_TASK DIRECTIONS_
Find every line below with the word "Climate" in it, and copy each one.

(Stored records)
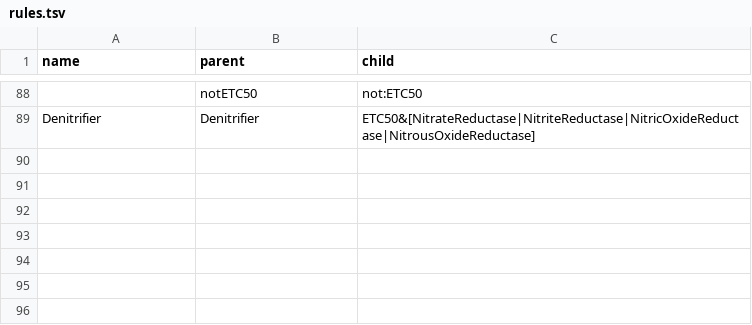
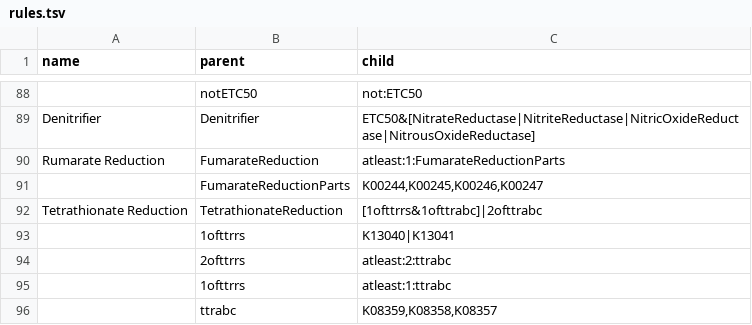
Before and after one commit to rmFlynn/rule_adjectives, a TSV file: rule_adjectives/rules.tsv, drawn as a sheet; only a part is shown, gaps mark what is left out; the diff names each change by its address in the sheet, - before the commit and + after, or states it on an @@ line.

Commit message:
added Rumarate Reduction Tetrathionate Reduction

```diff
--- a/rule_adjectives/rules.tsv
+++ b/rule_adjectives/rules.tsv
+row 90: Rumarate Reduction | FumarateReduction | atleast:1:FumarateReductionParts
+row 91:  | FumarateReductionParts | K00244,K00245,K00246,K00247
+row 92: Tetrathionate Reduction | TetrathionateReduction | [1ofttrrs&1ofttrabc]|2ofttrabc
+row 93:  | 1ofttrrs | K13040|K13041
+row 94:  | 2ofttrrs | atleast:2:ttrabc
+row 95:  | 1ofttrrs | atleast:1:ttrabc
+row 96:  | ttrabc | K08359,K08358,K08357
```
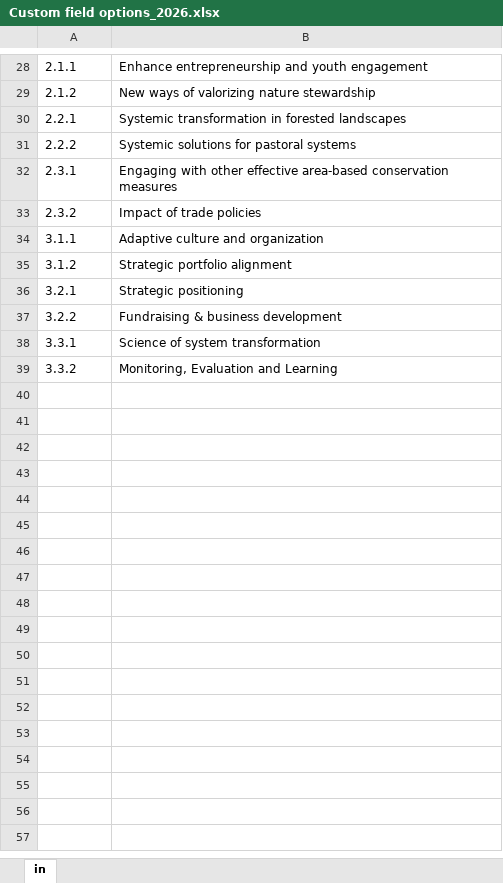
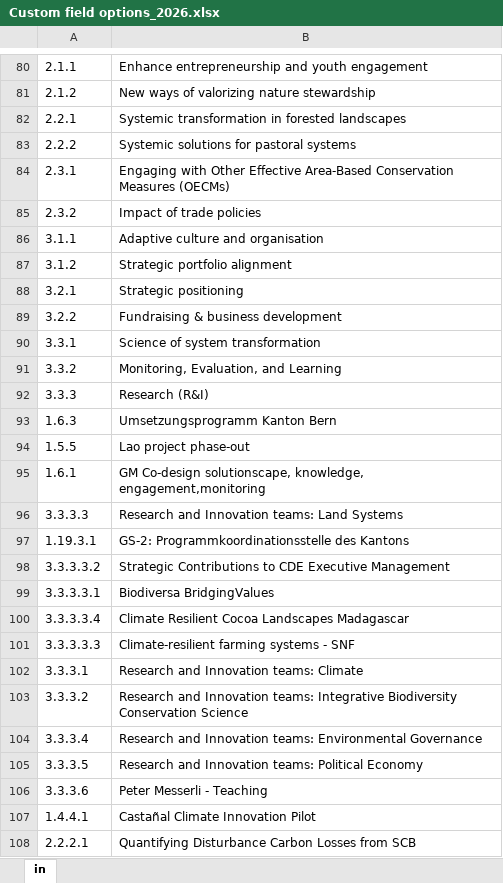
Before and after one commit to trigny/WA_flight_emissions, an Excel workbook: Custom field options_2026.xlsx, sheet in, drawn as a sheet; only a part is shown, gaps mark what is left out; values as stored, in another font and other column widths than the file's, no borders; addresses are those after the commit; the diff covers the shown part only; the diff names each change by its address in the sheet, - before the commit and + after, or states it on an @@ line.

```diff
--- a/Custom field options_2026.xlsx (sheet in)
+++ b/Custom field options_2026.xlsx (sheet in)
-B84: Engaging with other effective area-based conservation measures
+B84: Engaging with Other Effective Area-Based Conservation Measures (OECMs)
-B86: Adaptive culture and organization
+B86: Adaptive culture and organisation
-B91: Monitoring, Evaluation and Learning
+B91: Monitoring, Evaluation, and Learning
+row 92: 3.3.3 | Research (R&I)
+row 93: 1.6.3 | Umsetzungsprogramm Kanton Bern
+row 94: 1.5.5 | Lao project phase-out
+row 95: 1.6.1 | GM Co-design solutionscape, knowledge, engagement,monitoring
+row 96: 3.3.3.3 | Research and Innovation teams: Land Systems
+row 97: 1.19.3.1 | GS-2: Programmkoordinationsstelle des Kantons
+row 98: 3.3.3.3.2 | Strategic Contributions to CDE Executive Management
+row 99: 3.3.3.3.1 | Biodiversa BridgingValues
+row 100: 3.3.3.3.4 | Climate Resilient Cocoa Landscapes Madagascar
+row 101: 3.3.3.3.3 | Climate-resilient farming systems - SNF
+row 102: 3.3.3.1 | Research and Innovation teams: Climate
+row 103: 3.3.3.2 | Research and Innovation teams: Integrative Biodiversity Conservation Science
+row 104: 3.3.3.4 | Research and Innovation teams: Environmental Governance
+row 105: 3.3.3.5 | Research and Innovation teams: Political Economy
+row 106: 3.3.3.6 | Peter Messerli - Teaching
+row 107: 1.4.4.1 | Castañal Climate Innovation Pilot
+row 108: 2.2.2.1 | Quantifying Disturbance Carbon Losses from SCB
```
Also changed, not shown: 55 added rows, 3 removed rows, 3 moved rows and 13 edited cells elsewhere in this sheet.
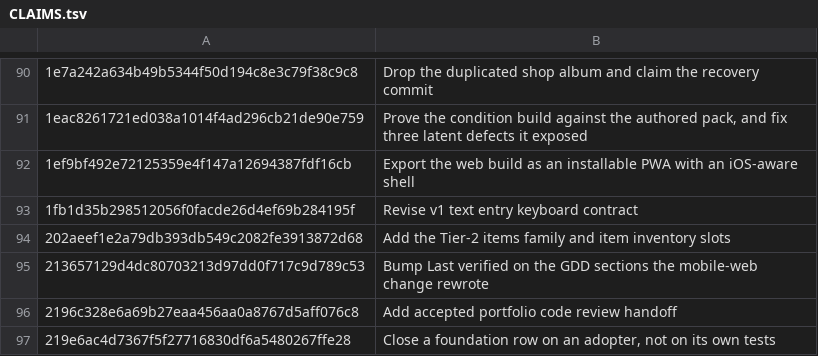
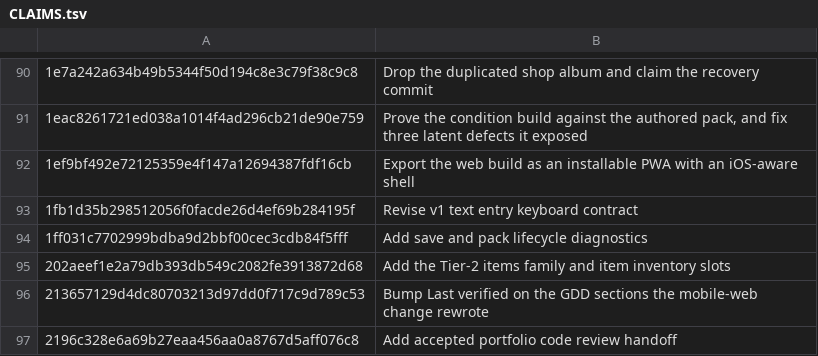
Before and after one commit to jackmanj1337/Project_Prometheus, a TSV file: AGENT/Ledger/CLAIMS.tsv, drawn as a sheet; only a part is shown, gaps mark what is left out; the shorter side is filled out with more unchanged rows; the diff names each change by its address in the sheet, - before the commit and + after, or states it on an @@ line.

Commit message:
Claim save pack diagnostics commit
AI-Tool: Codex CLI
AI-Model: unknown
AI-Run-ID: unknown
AI-Workspace: godot-prometheus-env

```diff
--- a/AGENT/Ledger/CLAIMS.tsv
+++ b/AGENT/Ledger/CLAIMS.tsv
+row 94: 1ff031c7702999bdba9d2bbf00cec3cdb84f5fff | Add save and pack lifecycle diagnostics
```
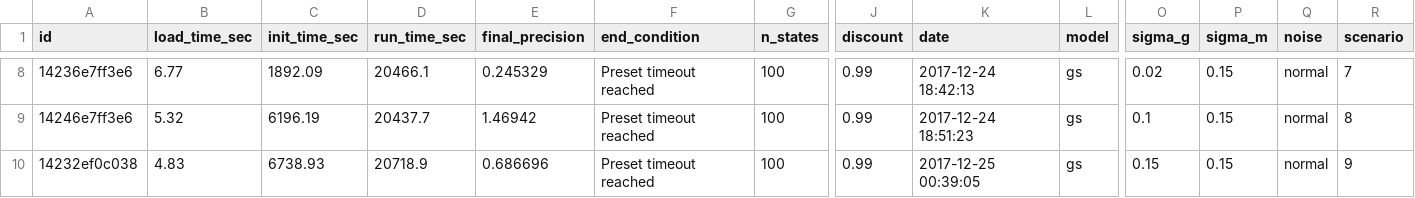
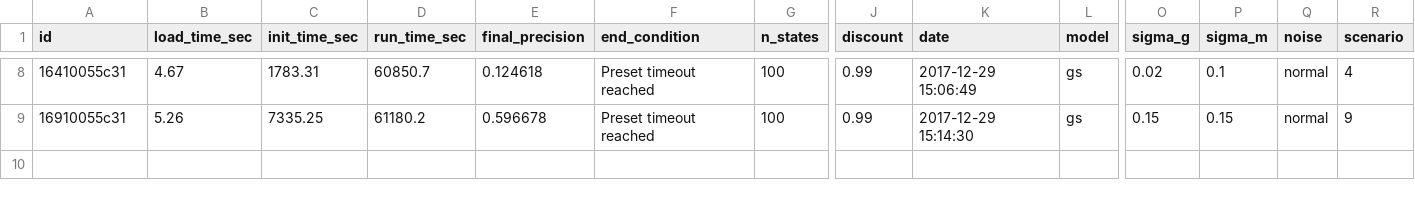
Before and after one commit to boettiger-lab/pomdp-intro, a CSV file: appendix/appendix_alphas/meta.csv, drawn as a sheet; only a part is shown, gaps mark what is left out; removed rows and columns are numbered as before the commit, all else as after; rows hold the shown columns only; the diff covers the shown part only; the diff names each change by its address in the sheet, - before the commit and + after, or states it on an @@ line.

Commit message:
appendix discount 99, missing 1 scenario

```diff
--- a/appendix/appendix_alphas/meta.csv
+++ b/appendix/appendix_alphas/meta.csv
-A8 (id): 14236e7ff3e6
+A8 (id): 16410055c31
-B8 (load_time_sec): 6.77
+B8 (load_time_sec): 4.67
-C8 (init_time_sec): 1892.09
+C8 (init_time_sec): 1783.31
-D8 (run_time_sec): 20466.1
+D8 (run_time_sec): 60850.7
-E8 (final_precision): 0.245329
+E8 (final_precision): 0.124618
-K8 (date): 2017-12-24 18:42:13
+K8 (date): 2017-12-29 15:06:49
-P8 (sigma_m): 0.15
+P8 (sigma_m): 0.1
-R8 (scenario): 7
+R8 (scenario): 4
-row 9: 14246e7ff3e6 | 5.32 | 6196.19 | 20437.7 | 1.46942 | Preset timeout reached | 100 | 0.99 | 2017-12-24 18:51:23 | gs | 0.1 | 0.15 | normal | 8
-A9 (id): 14232ef0c038
+A9 (id): 16910055c31
-B9 (load_time_sec): 4.83
+B9 (load_time_sec): 5.26
-C9 (init_time_sec): 6738.93
+C9 (init_time_sec): 7335.25
-D9 (run_time_sec): 20718.9
+D9 (run_time_sec): 61180.2
-E9 (final_precision): 0.686696
+E9 (final_precision): 0.596678
-K9 (date): 2017-12-25 00:39:05
+K9 (date): 2017-12-29 15:14:30
```
Also changed, not shown: 1 added row, 1 removed row and 29 edited cells elsewhere in this file, 36 other files.
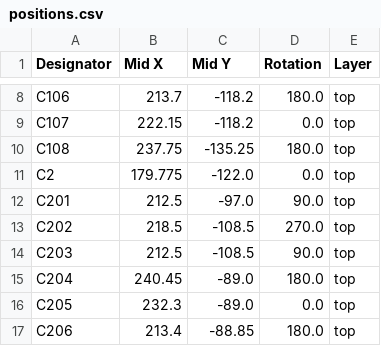
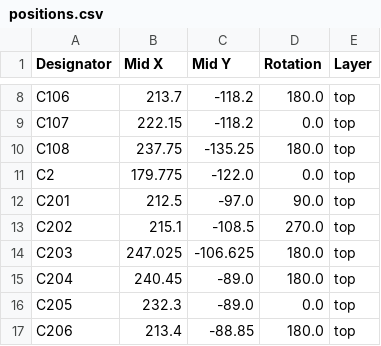
Before and after one commit to leicht-io/BeoGram-4002-RIAA, a CSV file: production/positions.csv, drawn as a sheet; only a part is shown, gaps mark what is left out; the diff covers the shown part only.

```diff
--- a/production/positions.csv
+++ b/production/positions.csv
@@ -12,4 +12,4 @@ C2,179.775,-122.0,0.0,top
 C201,212.5,-97.0,90.0,top
-C202,218.5,-108.5,270.0,top
-C203,212.5,-108.5,90.0,top
+C202,215.1,-108.5,270.0,top
+C203,247.025,-106.625,180.0,top
 C204,240.45,-89.0,180.0,top
```
Also changed, not shown: 2 removed rows and 19 edited cells elsewhere in this file, production/bom.csv, production/designators.csv, 4 other files.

_ANSWER AREA_
+row 100: 3.3.3.3.4 | Climate Resilient Cocoa Landscapes Madagascar
+row 101: 3.3.3.3.3 | Climate-resilient farming systems - SNF
+row 102: 3.3.3.1 | Research and Innovation teams: Climate
+row 107: 1.4.4.1 | Castañal Climate Innovation Pilot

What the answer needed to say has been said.